### What this task involves:
From the records below, return every line containing the word "cstride".

Image comparison data
+ + + +

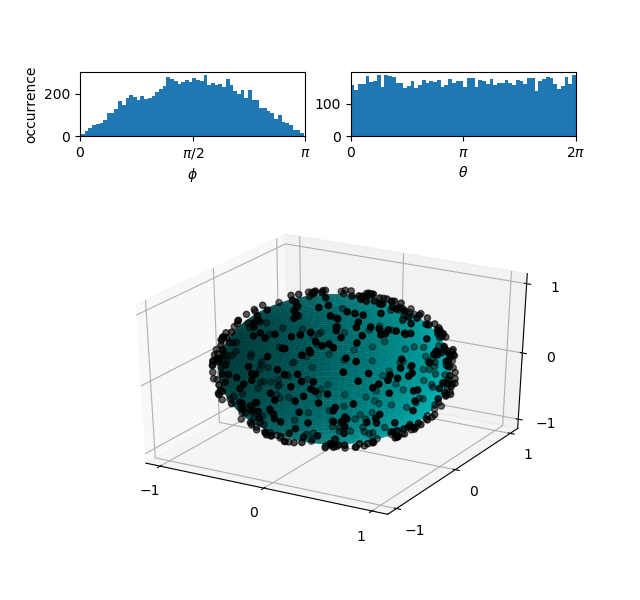
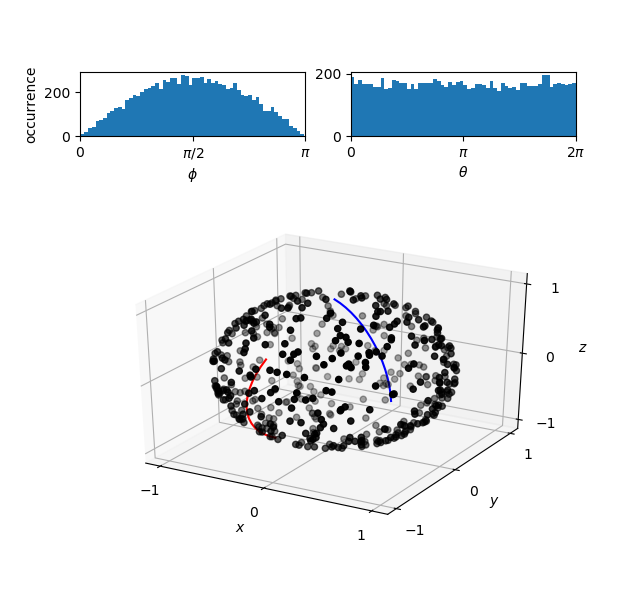
new version of visualize_3d_angles
the new version shows that orientation of a line is change too

diff --git a/visualize_3d_angles.py b/visualize_3d_angles.py
@@ -22,11 +22,22 @@ for i in range(data_number):
     new_y[i] = np.sin(new_theta[i])*np.sin(new_phi[i])
     new_z[i] = np.cos(new_phi[i])
 
-surface_phi, surface_theta = np.mgrid[0.0:np.pi:100j, 0.0:2.0*np.pi:100j]
-surface_radius = 0.95
-surface_x = surface_radius*np.cos(surface_theta)*np.sin(surface_phi)
-surface_y = surface_radius*np.sin(surface_theta)*np.sin(surface_phi)
-surface_z = surface_radius*np.cos(surface_phi)
+phi_line=np.arange(0,np.pi/2,0.1)
+theta_line=5.7*np.ones(len(phi_line))
+new_phi_line,new_theta_line = random_3d_rotation.random_3d_rotation(phi_line,theta_line)
+x_line = np.cos(theta_line)*np.sin(phi_line)
+y_line = np.sin(theta_line)*np.sin(phi_line)
+z_line = np.cos(phi_line)
+new_x_line = np.cos(new_theta_line)*np.sin(new_phi_line)
+new_y_line = np.sin(new_theta_line)*np.sin(new_phi_line)
+new_z_line = np.cos(new_phi_line)
+
+
+#surface_phi, surface_theta = np.mgrid[0.0:np.pi:100j, 0.0:2.0*np.pi:100j]
+#surface_radius = 0.9
+#surface_x = surface_radius*np.cos(surface_theta)*np.sin(surface_phi)
+#surface_y = surface_radius*np.sin(surface_theta)*np.sin(surface_phi)
+#surface_z = surface_radius*np.cos(surface_phi)
 
 bins = 60
 sample_every = 20
@@ -47,8 +58,13 @@ ax2.set_xticklabels([r'$0$', r'$\pi$', r'$2\pi$'])
 ax2.hist(new_theta,bins)
 ax3 = fig.add_subplot(spec[2:], projection='3d')
 ax3.set_xticks([-1,0,1])
+ax3.set_xlabel(r'$x$')
 ax3.set_yticks([-1,0,1])
+ax3.set_ylabel(r'$y$')
 ax3.set_zticks([-1,0,1])
-ax3.plot_surface(surface_x,surface_y,surface_z,  rstride=1, cstride=1, color='c', alpha=1.0, linewidth=0)
+ax3.set_zlabel(r'$z$')
+#ax3.plot_surface(surface_x,surface_y,surface_z,  rstride=1, cstride=1, color='c', alpha=1.0, linewidth=0)
 ax3.scatter(new_x[1::sample_every],new_y[1::sample_every],new_z[1::sample_every],color="k",s=20)
+ax3.plot3D(x_line,y_line,z_line,'blue')
+ax3.plot3D(new_x_line,new_y_line,new_z_line,'red')
 plt.savefig("RandomPhiTheta01.png")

+ + + +

### Completed task:
-ax3.plot_surface(surface_x,surface_y,surface_z,  rstride=1, cstride=1, color='c', alpha=1.0, linewidth=0)
+#ax3.plot_surface(surface_x,surface_y,surface_z,  rstride=1, cstride=1, color='c', alpha=1.0, linewidth=0)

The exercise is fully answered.